(Provided records begins)

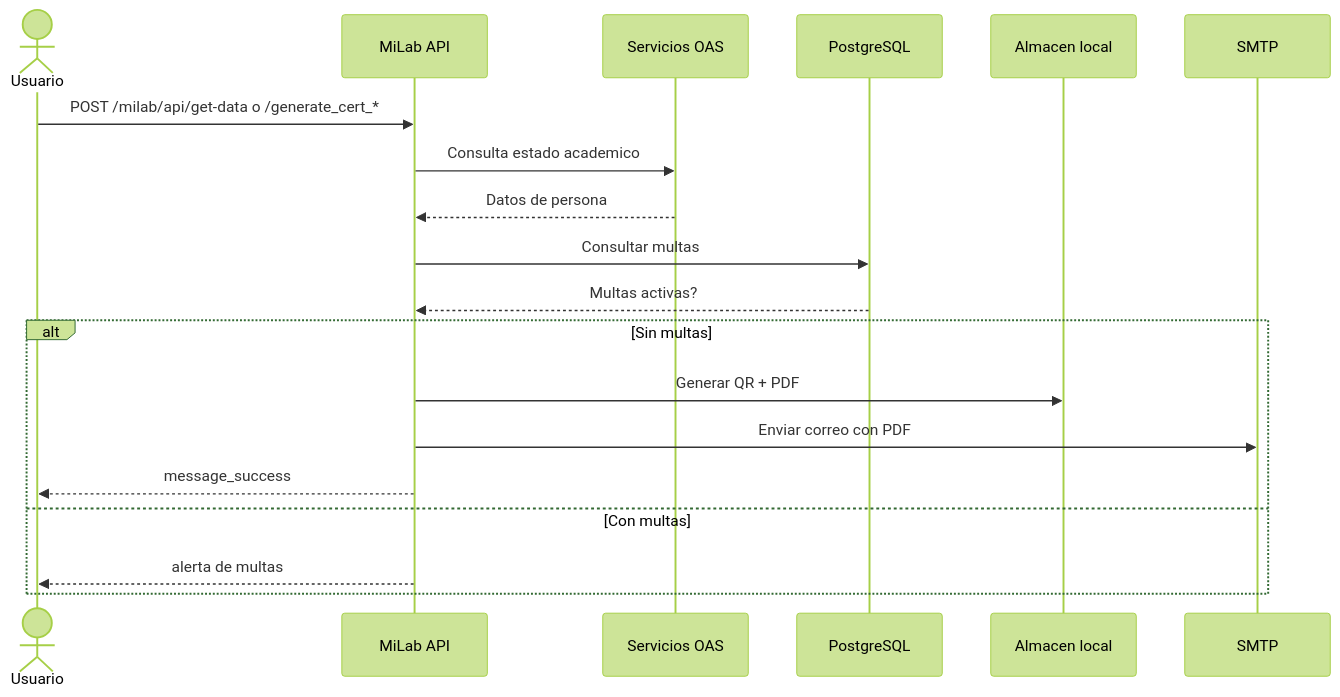
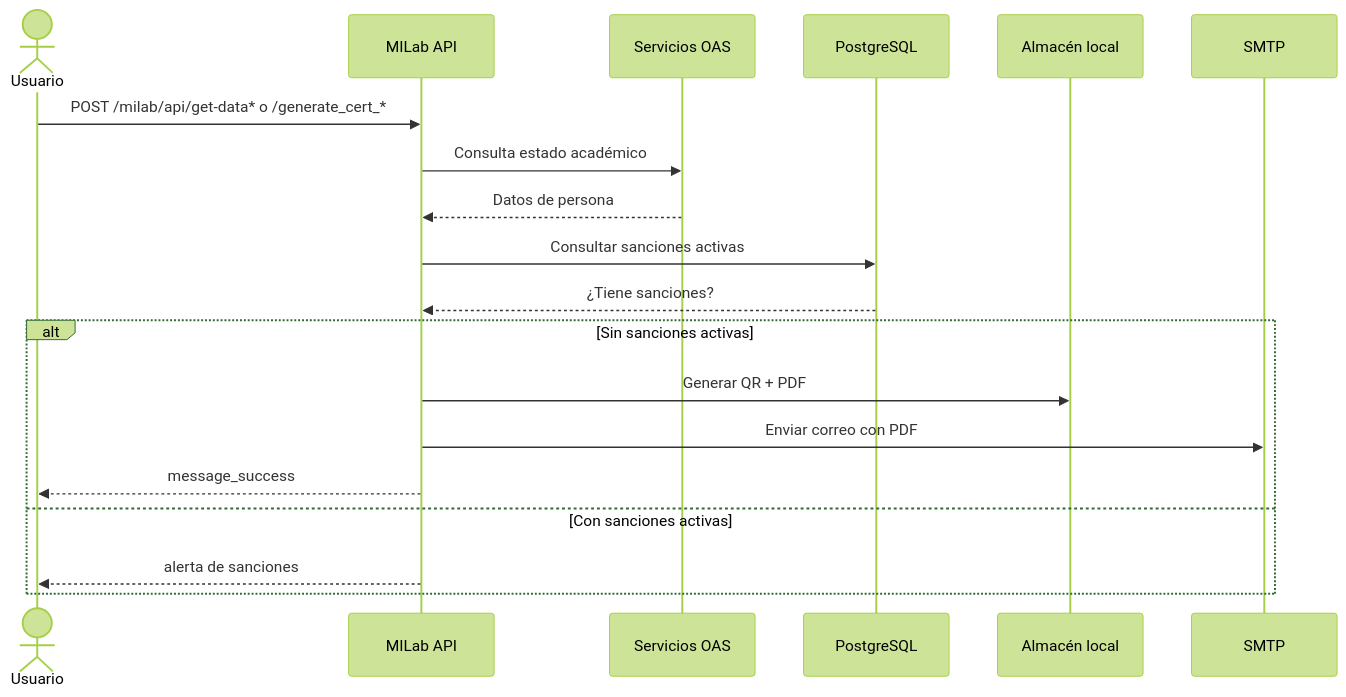
One commit to udistrital/milab changed the second of 5 diagrams in docs/architecture/sequences.md. Above: the diagram before and after it, drawn with Mermaid (forest theme). The commit also changed other lines of this file and 129 other files, not shown here.

````diff
--- a/docs/architecture/sequences.md
+++ b/docs/architecture/sequences.md
@@ -24,22 +24,22 @@
 ```mermaid
 sequenceDiagram
   actor Usuario
-  participant Web as MiLab API
+  participant Web as MILab API
   participant OAS as Servicios OAS
   participant DB as PostgreSQL
-  participant FS as Almacen local
+  participant FS as Almacén local
   participant SMTP as SMTP
 
-  Usuario->>Web: POST /milab/api/get-data o /generate_cert_*
-  Web->>OAS: Consulta estado academico
+  Usuario->>Web: POST /milab/api/get-data* o /generate_cert_*
+  Web->>OAS: Consulta estado académico
   OAS-->>Web: Datos de persona
-  Web->>DB: Consultar multas
-  DB-->>Web: Multas activas?
-  alt Sin multas
+  Web->>DB: Consultar sanciones activas
+  DB-->>Web: ¿Tiene sanciones?
+  alt Sin sanciones activas
     Web->>FS: Generar QR + PDF
     Web->>SMTP: Enviar correo con PDF
     Web-->>Usuario: message_success
-  else Con multas
-    Web-->>Usuario: alerta de multas
+  else Con sanciones activas
+    Web-->>Usuario: alerta de sanciones
   end
 ```
````
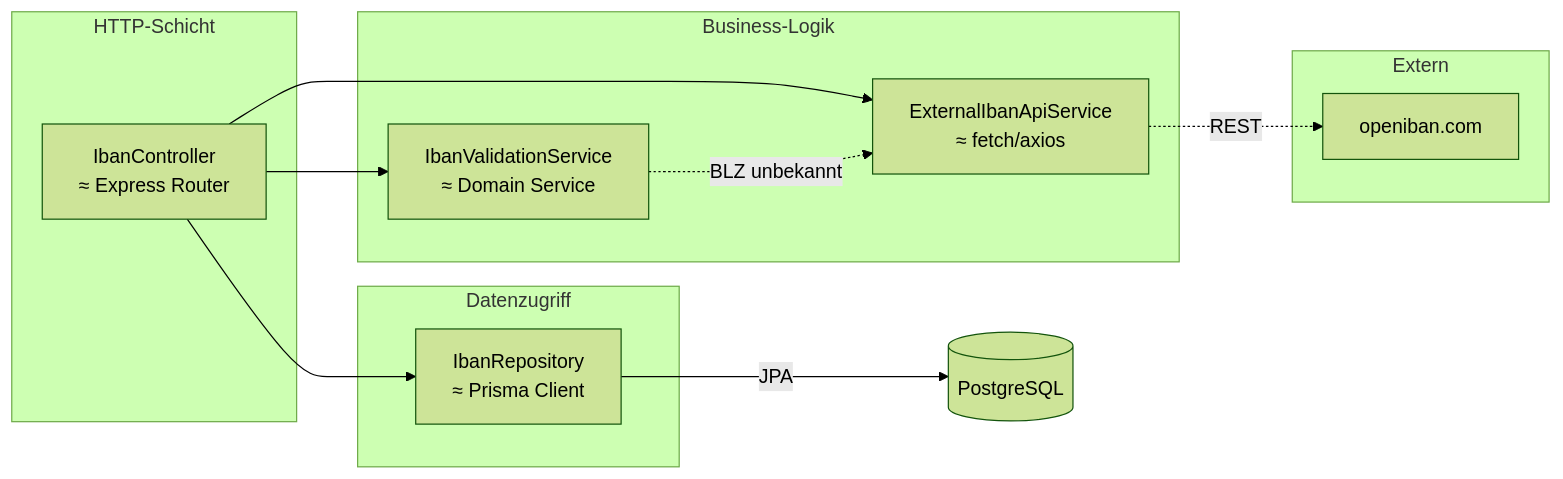
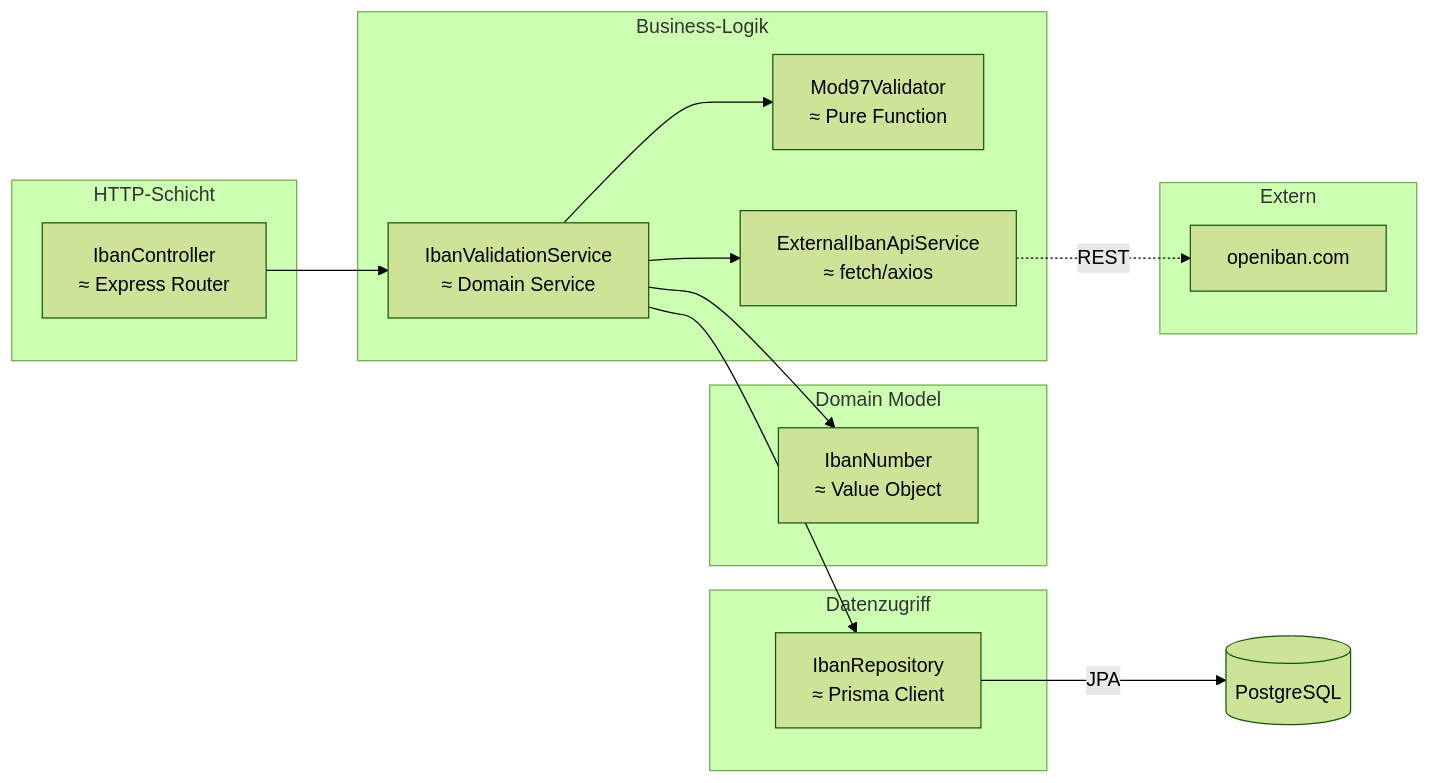
One commit to nicograef/lexiban changed the third of 5 diagrams in docs/presentation.md. Above: the diagram before and after it, drawn with Mermaid (forest theme). The commit also changed other lines of this file and 19 other files, not shown here.

````diff
--- a/docs/presentation.md
+++ b/docs/presentation.md
@@ -158,23 +160,28 @@
 ```mermaid
 graph LR
     subgraph Controller ["HTTP-Schicht"]
         IC["IbanController\n≈ Express Router"]
     end
     subgraph Service ["Business-Logik"]
         IVS["IbanValidationService\n≈ Domain Service"]
+        M97["Mod97Validator\n≈ Pure Function"]
         EAS["ExternalIbanApiService\n≈ fetch/axios"]
+    end
+    subgraph ValueObjects ["Domain Model"]
+        VO["IbanNumber\n≈ Value Object"]
     end
     subgraph Repository ["Datenzugriff"]
         IR["IbanRepository\n≈ Prisma Client"]
     end
     subgraph External ["Extern"]
         API["openiban.com"]
     end
 
     IC --> IVS
-    IC --> EAS
-    IC --> IR
-    IVS -.->|"BLZ unbekannt"| EAS
+    IVS --> M97
+    IVS --> EAS
+    IVS --> IR
+    IVS --> VO
     EAS -.->|"REST"| API
     IR -->|"JPA"| DB[("PostgreSQL")]
 ```
````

(Provided records ends)

The task -> From the line that holds "Sin sanciones activas" to the last line of the data, return those lines exactly and nothing else; both ends count, and pictures stay out.

Solution to the exercise ->
+  alt Sin sanciones activas
     Web->>FS: Generar QR + PDF
     Web->>SMTP: Enviar correo con PDF
     Web-->>Usuario: message_success
-  else Con multas
-    Web-->>Usuario: alerta de multas
+  else Con sanciones activas
+    Web-->>Usuario: alerta de sanciones
   end
 ```
````
One commit to nicograef/lexiban changed the third of 5 diagrams in docs/presentation.md. Above: the diagram before and after it, drawn with Mermaid (forest theme). The commit also changed other lines of this file and 19 other files, not shown here.

````diff
--- a/docs/presentation.md
+++ b/docs/presentation.md
@@ -158,23 +160,28 @@
 ```mermaid
 graph LR
     subgraph Controller ["HTTP-Schicht"]
         IC["IbanController\n≈ Express Router"]
     end
     subgraph Service ["Business-Logik"]
         IVS["IbanValidationService\n≈ Domain Service"]
+        M97["Mod97Validator\n≈ Pure Function"]
         EAS["ExternalIbanApiService\n≈ fetch/axios"]
+    end
+    subgraph ValueObjects ["Domain Model"]
+        VO["IbanNumber\n≈ Value Object"]
     end
     subgraph Repository ["Datenzugriff"]
         IR["IbanRepository\n≈ Prisma Client"]
     end
     subgraph External ["Extern"]
         API["openiban.com"]
     end
 
     IC --> IVS
-    IC --> EAS
-    IC --> IR
-    IVS -.->|"BLZ unbekannt"| EAS
+    IVS --> M97
+    IVS --> EAS
+    IVS --> IR
+    IVS --> VO
     EAS -.->|"REST"| API
     IR -->|"JPA"| DB[("PostgreSQL")]
 ```
````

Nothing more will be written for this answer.